Three Rivers Clean Water (CWP) director James J. Baker spoke on the need for Constantine to cover the cost of a force main improvements project at the Constantine Village Council meeting Monday evening (March 4). The estimated cost of the project is $75,592.13.
A letter written earlier by Baker to Village Manager Mark Honeysett, included a history of the force main piping used to carry Constantine’s sewage to the CPW plant. It was reviewed by the council, before a question and answer session with Baker. In the letter, Baker said the Constantine system has been in operation since 1998. There are a total of 17 air release valves (ARVs) with a primary function of releasing air, or in some instances, to equalize a vacuum created by wastewater traveling downhill during pumping cycles. Trapped air pockets within the force main create excessive operation pressures and increase the wear on pumps. Vacuum conditions within the force main fatigue the ductile iron pipe and could contribute to the failure of the force main. All 17 ARVs in service must operate automatically during every pumping cycle. Routine flushing of the ARVs is recommended semiannually. The design life of an ARV is 15 years according to the American Society of Civil Engineers. In the spring of 2012, CWP management began to locate, identify and prioritize failed and damaged ARVs.
“In October-November of 2012, CWP staff performed an exhaustive evaluation of the entire force main and determined 16 of the existing 17 ARVs had failed or were in poor condition,” Baker told the council. “The cost to remove, rebuild, then re-install the units was 95 percent to 110 percent of the cost of a new unit, so the decision was made to accept bids for replacement of all 16 units, and purchase two spare units,” he said.
In addition to the ARV work, there needs to be replacement of the high pressure seal water pumps and the calcium nitrate pump, Baker said. “The existing seal water pumps have been rebuilt several times since they were originally installed in 2003. The booster station has only one of two pumps operating, and the loan pump has bad bearings and a worn coupling.”
Baker added the two pumps at the high lift station routinely overheat and are only capable of serving one main sewage pump at a time.
The existing calcium nitrate pump has also been in service since 2003 and, despite two complete rebuilds, the pump’s performance is declining.
Baker urged the force main project be completed by September 1, 2013. He recommended Constantine hire W. Soule & Company of Portage to do sewer force main improvements at a cost of $70,270. A second bid of $70,500 was received from L.D. Dosca & Associates in Kalamazoo.
In a letter introduced to the council, Project Manager Randy McDaniel from W. Soule gave a breakdown of what the money would go for. It included 18 change-out replacement vent valves (with two kept as spares), purchase and installation of four Grundfos vertical seal water pumps, and a calcium nitrate pump.
“You could delay this decision three or four months, but a year or more is questionable. It’s not going to get any cheaper,” Baker said.

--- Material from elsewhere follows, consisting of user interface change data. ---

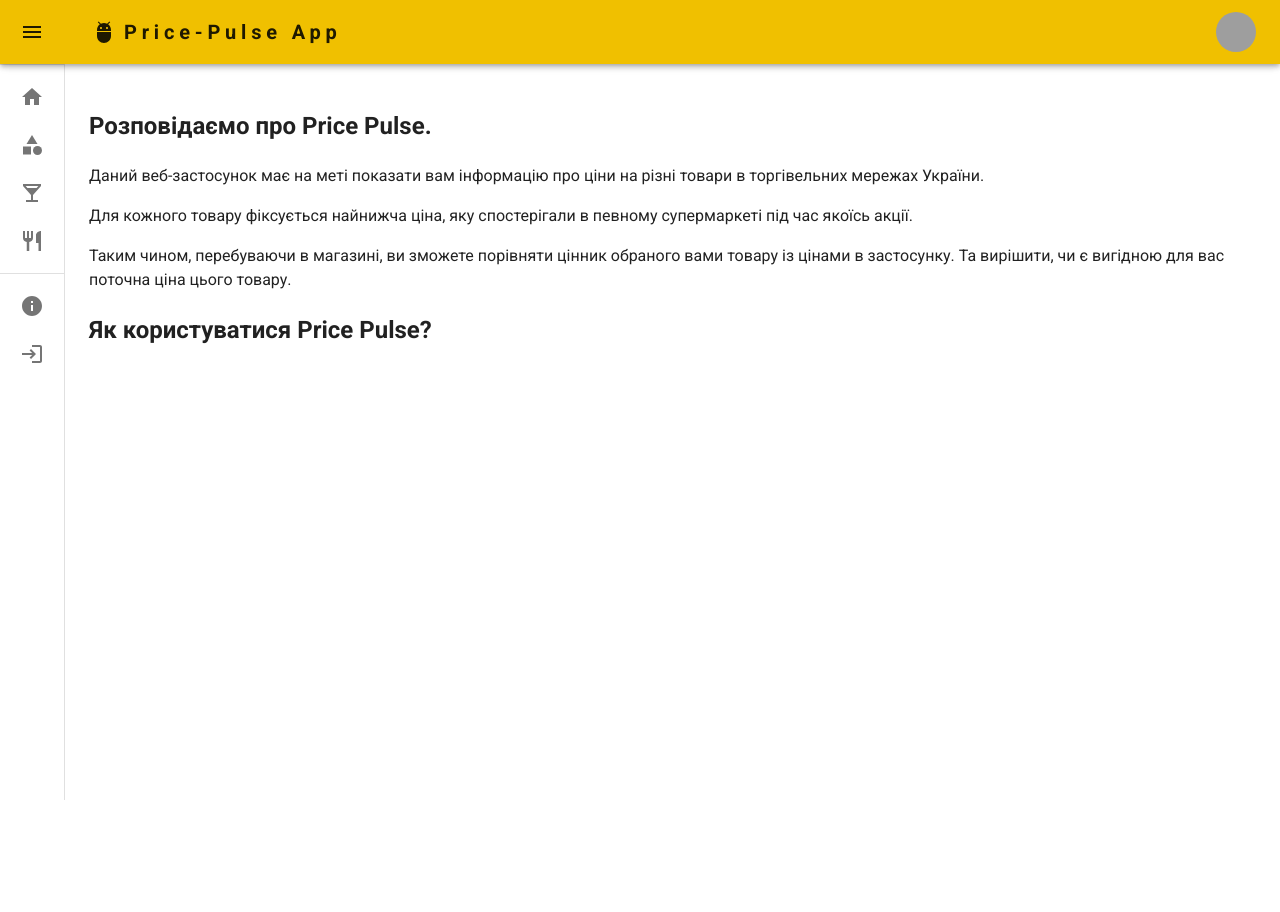
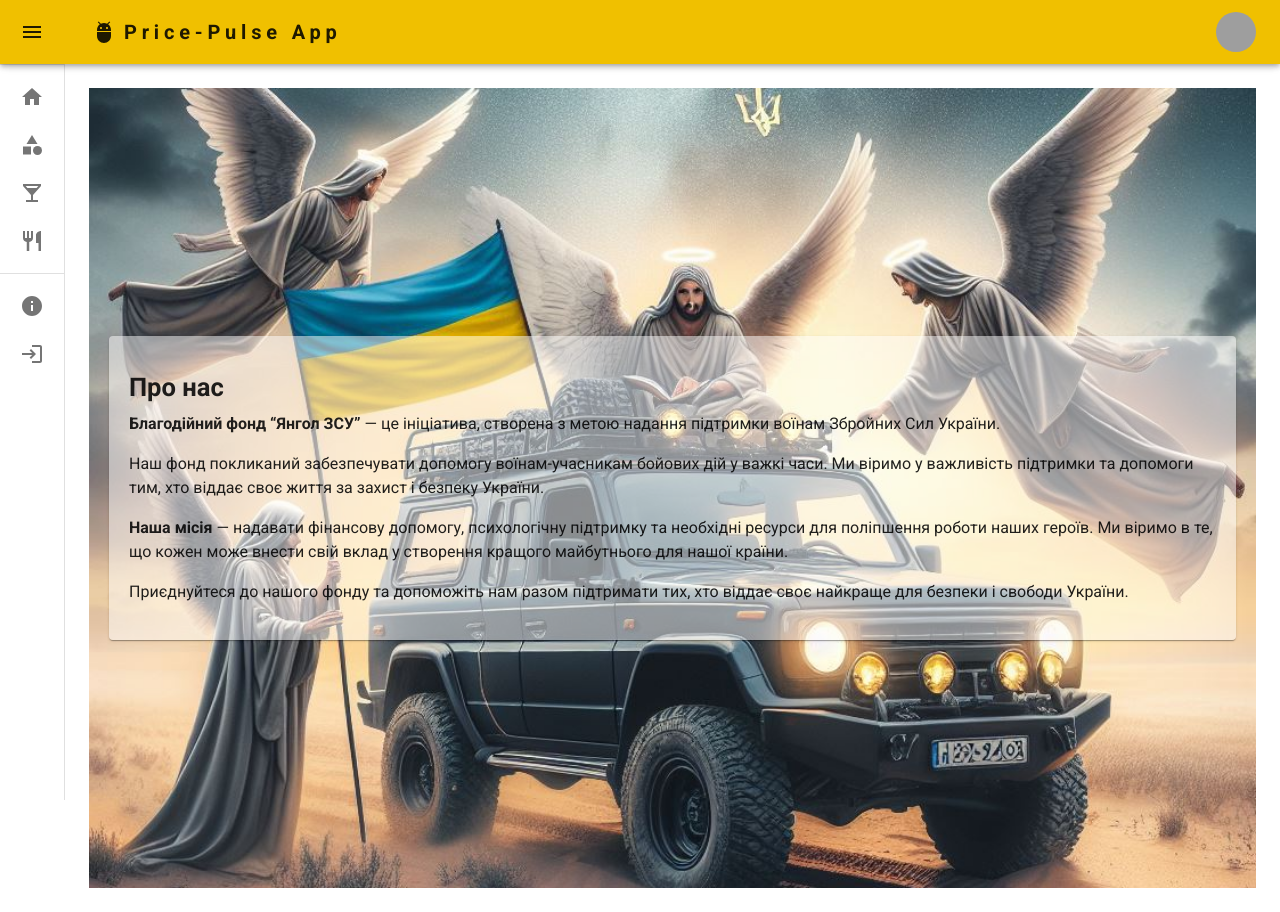
Before and after one commit to SKindij/Angel-ZSU, a Next.js app: page /about in a window 1280 px wide. Before the commit the page ends 800 px from the top, so only its background shows below. Built offline with nearby package versions, Linux system fonts and the light colour scheme; grey boxes are pictures that could not be loaded.

Commit message:
feat: implement new module

```diff
--- /dev/null
+++ b/src/app/about/page.module.css
@@ -0,0 +1,9 @@
+/* @/app/about/AboutPage.css */
+.about-section {
+  background-image: url('../../../public/images/back-about-angels.jpg');
+  background-size: cover;
+  background-position: center;
+  color: white; /* Колір тексту для кращого контрасту із фоном */
+  padding: 20px; /* Додайте відступи за потребою */
+  /* Додайте інші стилі за бажанням */
+}
--- a/src/app/about/page.tsx
+++ b/src/app/about/page.tsx
@@ -1,19 +1,52 @@
 // @/app/about/page.tsx
+import styles from './page.module.css';
+import Box from '@mui/material/Box';
+import Paper from '@mui/material/Paper';
+import Typography from '@mui/material/Typography';
+import backPic from '../../../public/images/about-angels.jpg';
 
 export default function AboutPage() {
   return (
-    <>
-      <section>
-        <h1>Розповідаємо про Price Pulse.</h1>
-        {/*  */}
-        <p>Даний веб-застосунок має на меті показати вам інформацію про ціни на різні товари в торгівельних мережах України.</p>
-        <p>Для кожного товару фіксується найнижча ціна, яку спостерігали в певному супермаркеті під час якоїсь акції.</p>
-        <p>Таким чином, перебуваючи в магазині, ви зможете порівняти цінник обраного вами товару із цінами в застосунку.
-          Та вирішити, чи є вигідною для вас поточна ціна цього товару.</p>
-      </section>
-      <section>
-        <h2>Як користуватися Price Pulse?</h2>
-      </section>
-    </>
+    <Box
+      sx={{
+        backgroundImage: `url(${backPic.src})`,
+        backgroundRepeat: 'no-repeat',
+        backgroundSize: 'cover',
+        backgroundPosition: 'center',
+        padding: '20px',
+        minHeight: '100vh',
+        display: 'flex',
+        flexDirection: 'column',
+        justifyContent: 'center',
+      }}
+    >
+      <Paper
+        sx={{
+          padding: '20px',
+          backgroundColor: 'rgba(255, 255, 255, 0.5)',
+        }}
+      >
+        <Typography variant="h2" gutterBottom>
+          Про нас
+        </Typography>
+        <Typography paragraph>
+          <strong>Благодійний фонд &ldquo;Янгол ЗСУ&rdquo;</strong> — це ініціатива, створена з метою
+          надання підтримки воїнам Збройних Сил України.
+        </Typography>
+        <Typography paragraph>
+          Наш фонд покликаний забезпечувати допомогу воїнам-учасникам бойових дій у важкі часи.
+          Ми віримо у важливість підтримки та допомоги тим, хто віддає своє життя за захист і безпеку України.
+        </Typography>
+        <Typography paragraph>
+          <strong>Наша місія</strong> — надавати фінансову допомогу, психологічну підтримку та необхідні ресурси
+          для поліпшення роботи наших героїв. Ми віримо в те, що кожен може внести свій вклад у створення кращого
+          майбутнього для нашої країни.
+        </Typography>
+        <Typography paragraph>
+          Приєднуйтеся до нашого фонду та допоможіть нам разом підтримати тих, хто віддає своє найкраще для
+          безпеки і свободи України.
+        </Typography>
+      </Paper>
+    </Box>
   );
 }
```
Also changed, not shown: public/images/about-angels.jpg (added).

Honeysett said, “The system’s 15 years old. We’ll run into more repair costs. We’ve been fortunate already it hasn’t failed all at once.”
The motion was made to accept the bid from W. Soule & Company, and passed unanimously. Honeysett said money had already been budgeted for the project.
Source: Story and photo contributed by Angie Birdsall.